Birding by Ear Part IX
by Pierre Geoffray 18 May 2019
A group of ten enthusiastic members practiced our “ear-birding” skills along the trails of Wildwood Bluffs. We started at the Italian Hall in second growth forest, where a variety of birds were singing, among them many Yellow Warblers and Black-headed Grosbeaks and the first Swainson’s Thrush of the year.
Next we moved to the newly cleared and seemingly abandoned construction site where the big piles of slash had already been colonized by the McGillivray’s Warblers, Orange-crowned Warblers and other specialists of early-successional forests. We then followed the path leading onto the Bluffs overlooking the ocean where we listened to the songs of Townsend’s and Audubon’s Warblers, Cassin’s Vireos and Hammond’s Flycatcher. Here we had brief but good views of a Western Wood-pewee, a bird which favours dry habitat and is becoming increasingly rare in our area.

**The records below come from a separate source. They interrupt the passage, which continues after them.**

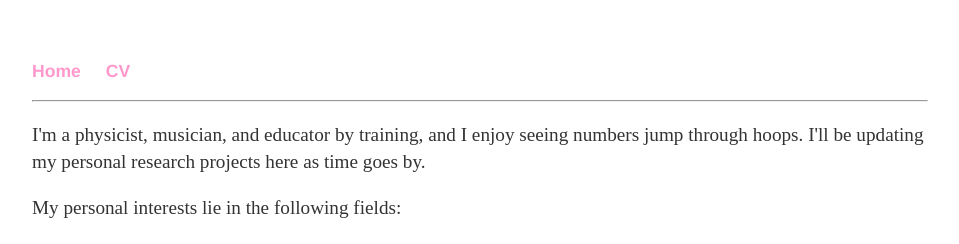
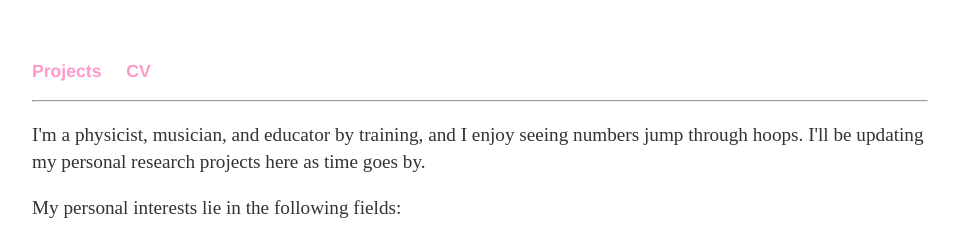
Before and after one commit to not-even-wong/not-even-wong.github.io, a Jekyll site: the page built from index.html, in a window 1280 px wide. Shown: the top 244 px of the page, without its empty margins (160-1119 px from the left). Built offline with Jekyll 4.4.1, drawn with Linux system fonts in a browser that asks for light colours.

Commit message:
Update default.html

```diff
--- a/_layouts/default.html
+++ b/_layouts/default.html
@@ -8,7 +8,7 @@
 		<body>
 			<nav>
 	    		<ul>
-	        		<li><a href="/">Home</a></li>
+	        		<li><a href="/">Projects</a></li>
 	        		<li><a href="/cv.html">CV</a></li>
 	    		</ul>
 			</nav>
```
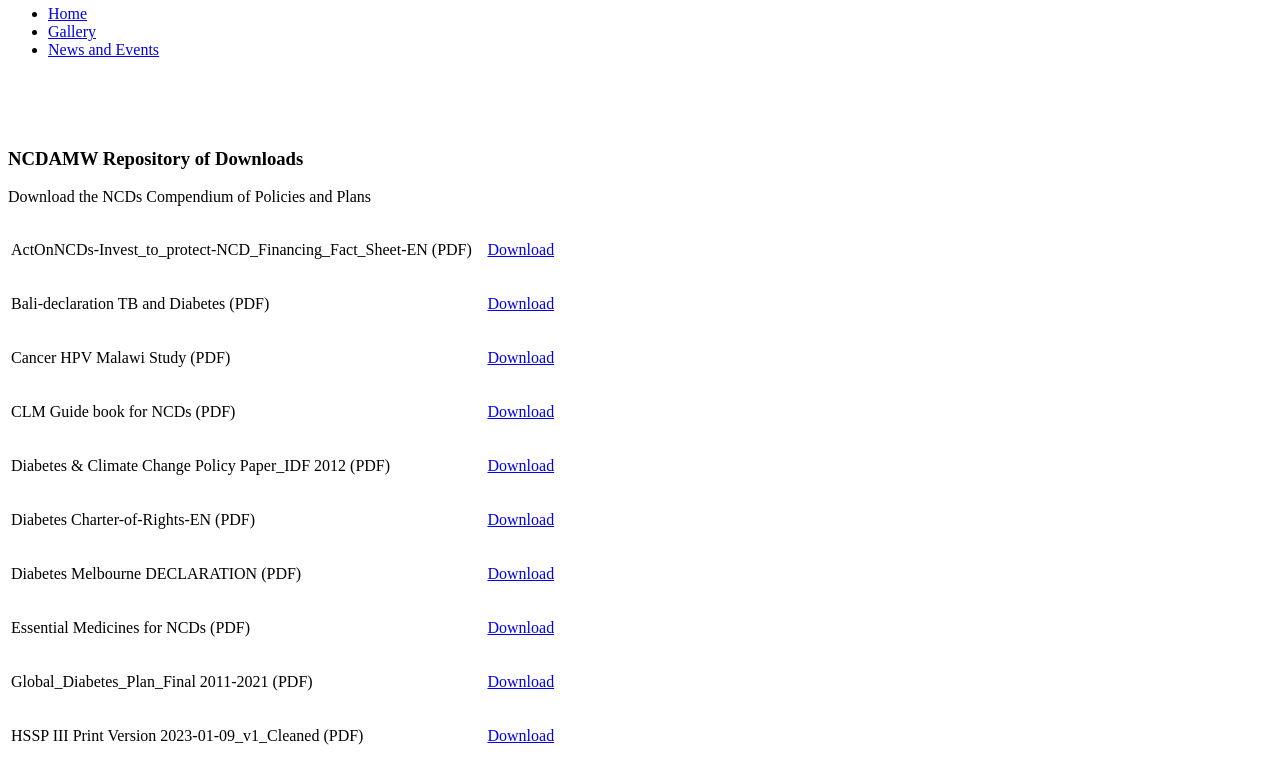
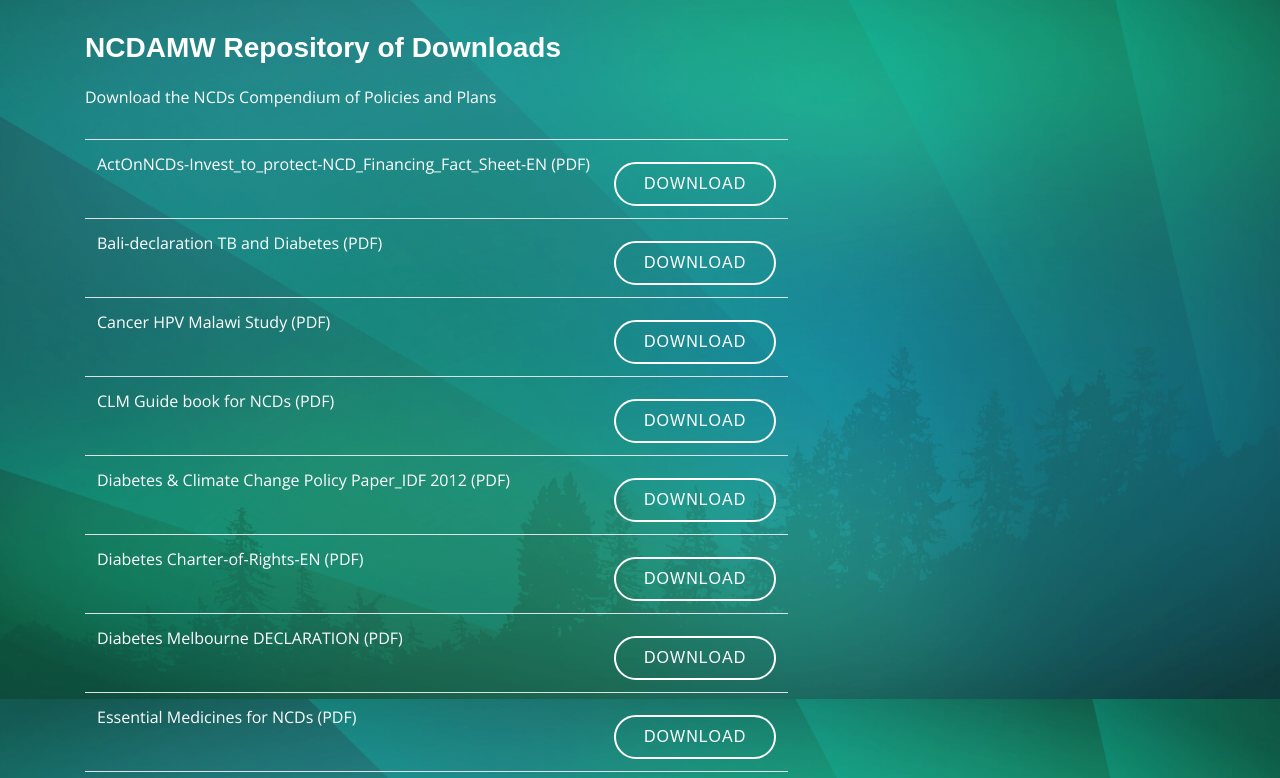
Before and after one commit to DigiPixMW/ncda-mw, a plain HTML site: page repository.html in a window 1280 px wide. Shown: the part 101-879 px from the top of the page. Drawn offline with nearby package versions, Linux system fonts and the light colour scheme; the site is published under a folder, as on GitHub Pages, so addresses that start at the root find nothing.

Commit message:
Update repository.html

```diff
--- a/repository.html
+++ b/repository.html
@@ -15,17 +15,17 @@
   <link href="https://fonts.googleapis.com/css?family=Open+Sans:300,300i,400,400i,700,700i|Poppins:300,400,500,700" rel="stylesheet">
 
   <!-- Bootstrap CSS File -->
-  <link href="/gallery/lib/bootstrap/css/bootstrap.min.css" rel="stylesheet">
+  <link href="gallery/lib/bootstrap/css/bootstrap.min.css" rel="stylesheet">
 
   <!-- Libraries CSS Files -->
-  <link href="/gallery/lib/font-awesome/css/font-awesome.min.css" rel="stylesheet">
-  <link href="/gallery/lib/animate/animate.min.css" rel="stylesheet">
-  <link href="/gallery/lib/ionicons/css/ionicons.min.css" rel="stylesheet">
-  <link href="/gallery/lib/owlcarousel/assets/owl.carousel.min.css" rel="stylesheet">
-  <link href="/gallery/lib/lightbox/css/lightbox.min.css" rel="stylesheet">
+  <link href="gallery/lib/font-awesome/css/font-awesome.min.css" rel="stylesheet">
+  <link href="gallery/lib/animate/animate.min.css" rel="stylesheet">
+  <link href="gallery/lib/ionicons/css/ionicons.min.css" rel="stylesheet">
+  <link href="gallery/lib/owlcarousel/assets/owl.carousel.min.css" rel="stylesheet">
+  <link href="gallery/lib/lightbox/css/lightbox.min.css" rel="stylesheet">
 
   <!-- Main Stylesheet File -->
-  <link href="/gallery/css/style.css" rel="stylesheet">
+  <link href="gallery/css/style.css" rel="stylesheet">
 
   <!-- =======================================================
     Website Name: Non-Communicable Diseases Alliance Malawi - NCDAMW
```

From the Bluffs we descended into the coastal forest bordering the shore where we heard but did not see another set of birds dependent upon this different habitat. In the shade of the tall firs and cedars and in the thick understory below them, the clear clear song of the tiny Pacific Wren resounded for us while Golden-crowned Kinglets, Chestnut-backed Chickadees and Pacific-slope Flycatcher were calling from the canopy.

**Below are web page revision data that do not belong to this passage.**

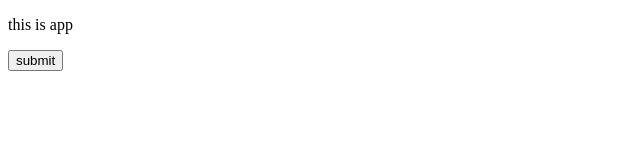
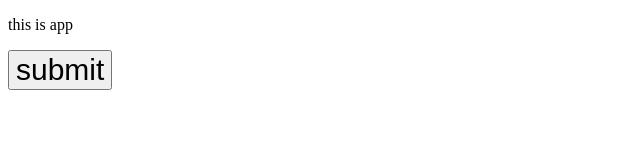
Before and after one commit to lntrTin0212/git-learn, a plain HTML site: page index.html in a window 1280 px wide. Shown: the whole page, without its empty margins (0-640 px from the left). Drawn offline with Linux system fonts and the light colour scheme.

Commit message:
updated index.html file

```diff
--- a/index.html
+++ b/index.html
@@ -4,6 +4,8 @@
     <meta charset="UTF-8">
     <meta http-equiv="X-UA-Compatible" content="IE=edge">
     <meta name="viewport" content="width=device-width, initial-scale=1.0">
+    <link rel="stylesheet" href="./index.css">
+    <link rel="stylesheet" href="./index2.css">
     <title>Document</title>
 </head>
 <body>
```
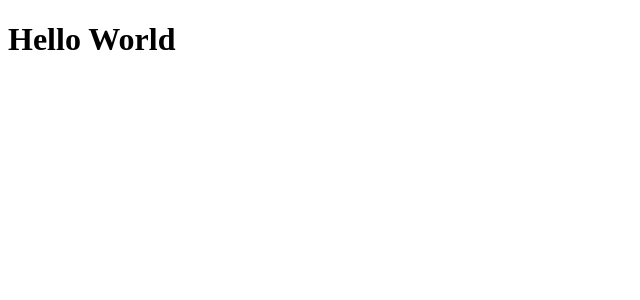
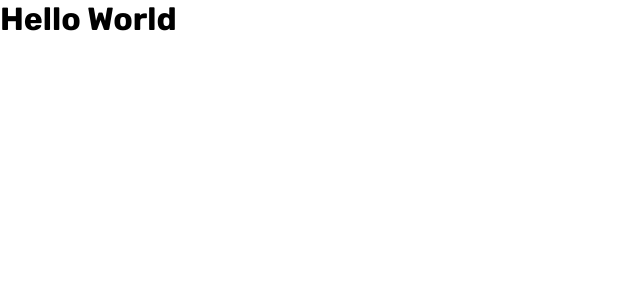
Before and after one commit to FelipeBelloDultra/covid-dash, a React (Create React App) app: page / in a window 1280 px wide. Shown: the top 300 px of the page, without its empty margins (0-640 px from the left). Built offline with nearby package versions, Linux system fonts and the light colour scheme.

Commit message:
fix: global styles

```diff
--- a/package.json
+++ b/package.json
@@ -13,6 +13,7 @@
     "react": "^17.0.1",
     "react-dom": "^17.0.1",
     "react-scripts": "4.0.2",
+    "styled-components": "^5.2.1",
     "typescript": "^4.1.2",
     "web-vitals": "^1.0.1"
   },
@@ -35,6 +36,7 @@
     ]
   },
   "devDependencies": {
+    "@types/styled-components": "^5.1.7",
     "@typescript-eslint/eslint-plugin": "^4.15.0",
     "@typescript-eslint/parser": "^4.15.0",
     "eslint": "^7.20.0",
--- a/public/index.html
+++ b/public/index.html
@@ -6,6 +6,8 @@
   <meta name="viewport" content="width=device-width, initial-scale=1" />
   <meta name="theme-color" content="#000000" />
   <title>Corona Dash</title>
+  <link rel="preconnect" href="https://fonts.gstatic.com">
+  <link href="https://fonts.googleapis.com/css2?family=Rubik:wght@400;500;700&display=swap" rel="stylesheet">
 </head>
 
 <body>
--- a/src/App.tsx
+++ b/src/App.tsx
@@ -1,9 +1,12 @@
-function App() {
+import GlobalStyles from './styles/GlobalStyles';
+
+const App: React.FC = () => {
   return (
     <div>
       <h1>Hello World</h1>
+      <GlobalStyles />
     </div>
   );
-}
+};
 
 export default App;
--- /dev/null
+++ b/src/styles/GlobalStyles.ts
@@ -0,0 +1,27 @@
+import { createGlobalStyle } from 'styled-components';
+
+export default createGlobalStyle`
+  *, *:before, *:after {
+    border: 0;
+    margin: 0;
+    padding: 0;
+    box-sizing: border-box;
+  }
+
+  body {
+    font-family: 'Rubik', sans-serif;
+    -webkit-font-smoothing: antialiased;
+  }
+
+  body, input, button, textarea {
+    font-family: 'Rubik', sans-serif;
+  }
+
+  button {
+    cursor: pointer;
+  }
+
+  #root {
+    min-height: 100vh;
+  }
+`;
```
Also changed, not shown: 1 other file (tests, documents, lock files or other folders).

All through the morning the Warbling Vireos kept singing, the many Black-headed Grosbeak being their only serious competition in today’s chorus.
Some birds were new for the year (Cedar Waxwing, Western Wood-Pewee, Willow Flycatcher, Swainson’s Thrush). Others were just plain beautiful to watch like the male Common Yellowthroat that sang endlessly while perched on a snag, the Western Tanager with his bright orange head, the male MacGillivray’s Warbler that paused for us…

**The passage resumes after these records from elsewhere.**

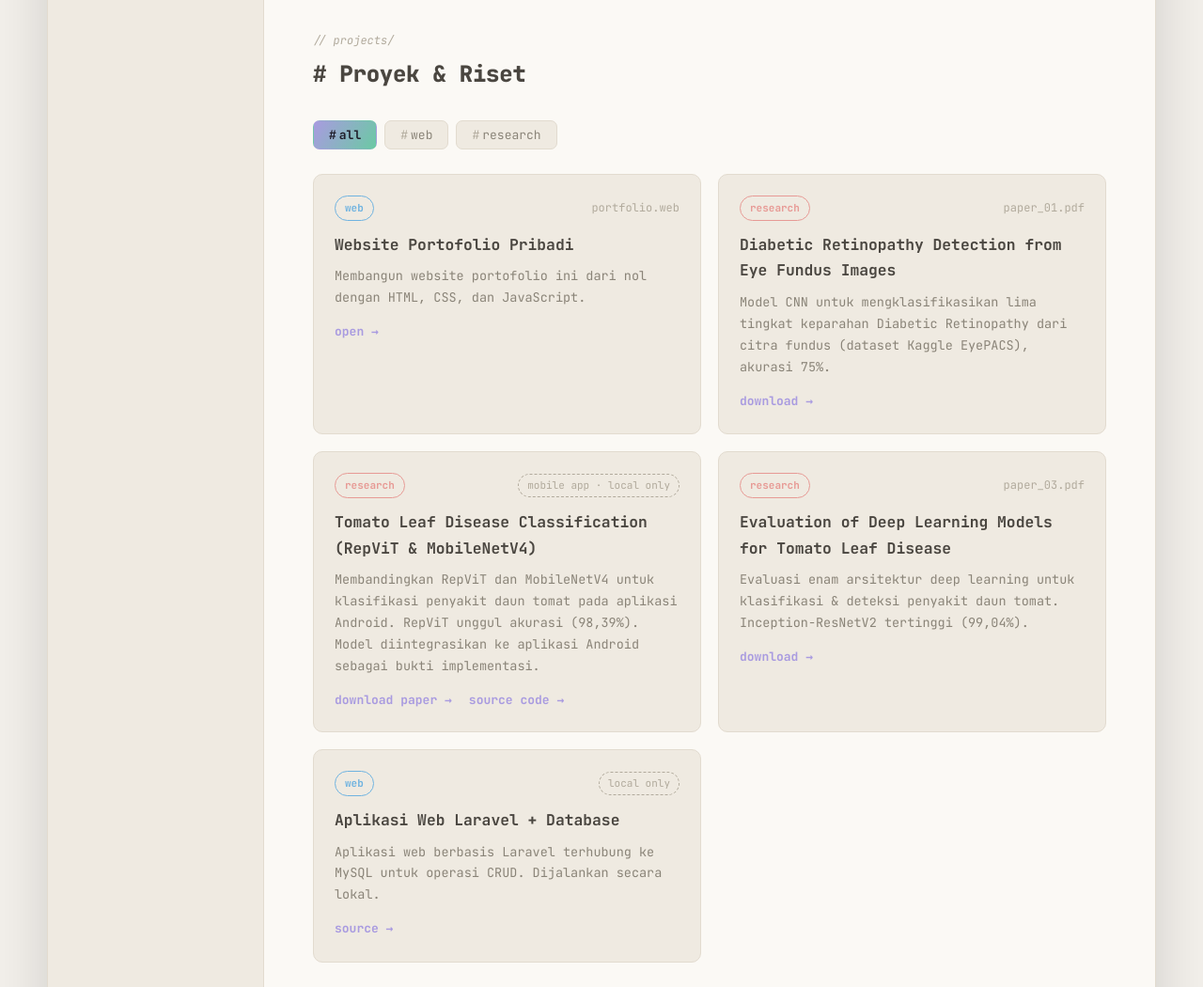
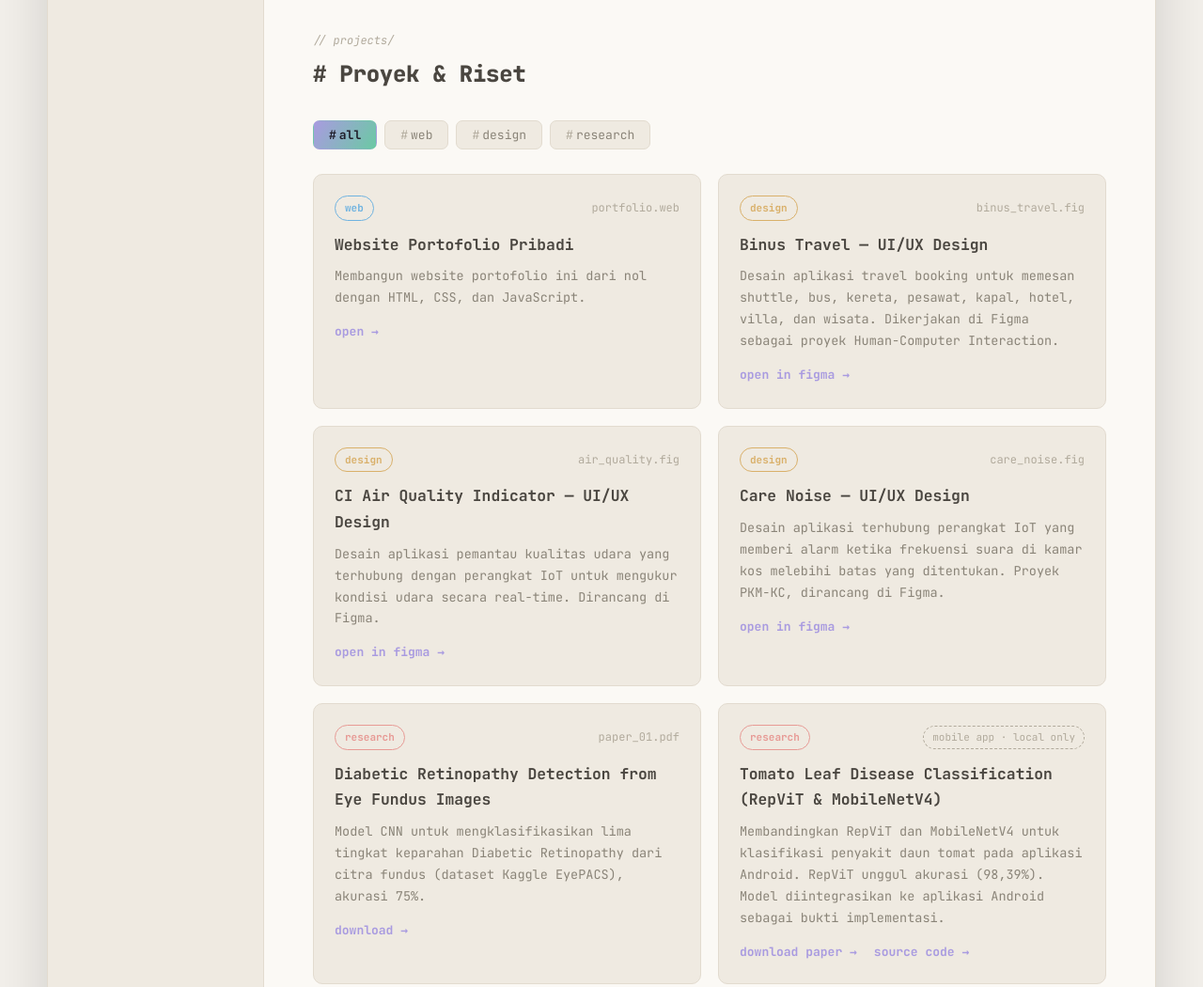
Before and after one commit to tepgoo/Portofolio, a plain HTML site: page index.html in a window 1280 px wide. Shown: the part 1460-2510 px from the top of the page at 94% size. Drawn offline with Linux system fonts and the light colour scheme.

Commit message:
Tambah kategori design & 3 project Figma (Binus Travel, Air Quality, Care Noise)

```diff
--- a/index.html
+++ b/index.html
@@ -136,6 +136,7 @@
           <div class="filters" id="filters">
             <button class="filter-btn active" data-filter="all">all</button>
             <button class="filter-btn" data-filter="web">web</button>
+            <button class="filter-btn" data-filter="design">design</button>
             <button class="filter-btn" data-filter="research">research</button>
           </div>
 
@@ -145,6 +146,27 @@
               <h3>Website Portofolio Pribadi</h3>
               <p>Membangun website portofolio ini dari nol dengan HTML, CSS, dan JavaScript.</p>
               <a href="#" class="link" target="_blank" rel="noopener">open →</a>
+            </article>
+
+            <article class="card proj" data-category="design">
+              <div class="proj-top"><span class="tok tok-amber">design</span><span class="proj-file">binus_travel.fig</span></div>
+              <h3>Binus Travel — UI/UX Design</h3>
+              <p>Desain aplikasi travel booking untuk memesan shuttle, bus, kereta, pesawat, kapal, hotel, villa, dan wisata. Dikerjakan di Figma sebagai proyek Human-Computer Interaction.</p>
+              <a href="https://www.figma.com/design/C7VOfSHrycEafEBzzOQp2O/AOL-HCI?node-id=0-1&amp;p=f&amp;t=fPpRRP4jhq7eKQnP-0" class="link" target="_blank" rel="noopener">open in figma →</a>
+            </article>
+
+            <article class="card proj" data-category="design">
+              <div class="proj-top"><span class="tok tok-amber">design</span><span class="proj-file">air_quality.fig</span></div>
+              <h3>CI Air Quality Indicator — UI/UX Design</h3>
+              <p>Desain aplikasi pemantau kualitas udara yang terhubung dengan perangkat IoT untuk mengukur kondisi udara secara real-time. Dirancang di Figma.</p>
+              <a href="https://www.figma.com/design/VGF6naPEitNzQpRBIddygV/CI-Air-Quality-Indicator?node-id=18-3&amp;p=f&amp;t=Hfse8JOty5XmpZYu-0" class="link" target="_blank" rel="noopener">open in figma →</a>
+            </article>
+
+            <article class="card proj" data-category="design">
+              <div class="proj-top"><span class="tok tok-amber">design</span><span class="proj-file">care_noise.fig</span></div>
+              <h3>Care Noise — UI/UX Design</h3>
+              <p>Desain aplikasi terhubung perangkat IoT yang memberi alarm ketika frekuensi suara di kamar kos melebihi batas yang ditentukan. Proyek PKM-KC, dirancang di Figma.</p>
+              <a href="https://www.figma.com/design/GKDOtZhDDZS7y3Um60TCzk/PKMKC---KELOMPOK-1?node-id=0-1&amp;p=f&amp;t=D9bZVysIJfaACVOd-0" class="link" target="_blank" rel="noopener">open in figma →</a>
             </article>
 
             <article class="card proj" data-category="research">
--- a/styles.css
+++ b/styles.css
@@ -362,6 +362,7 @@ ul { list-style: none; }
 .tok-mint  { color: var(--mint); }
 .tok-peach { color: var(--peach); }
 .tok-sky   { color: var(--sky); }
+.tok-amber { color: var(--amber); }
 
 /* ===== ABOUT ===== */
 .card-wide { margin-bottom: 18px; }
```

In all we detected 39 species (the full list is here) and walked 5.3 kilometres in four hours…Overall a great walk with great people in a beautiful environment.
Thanks to all the participants. See you next year!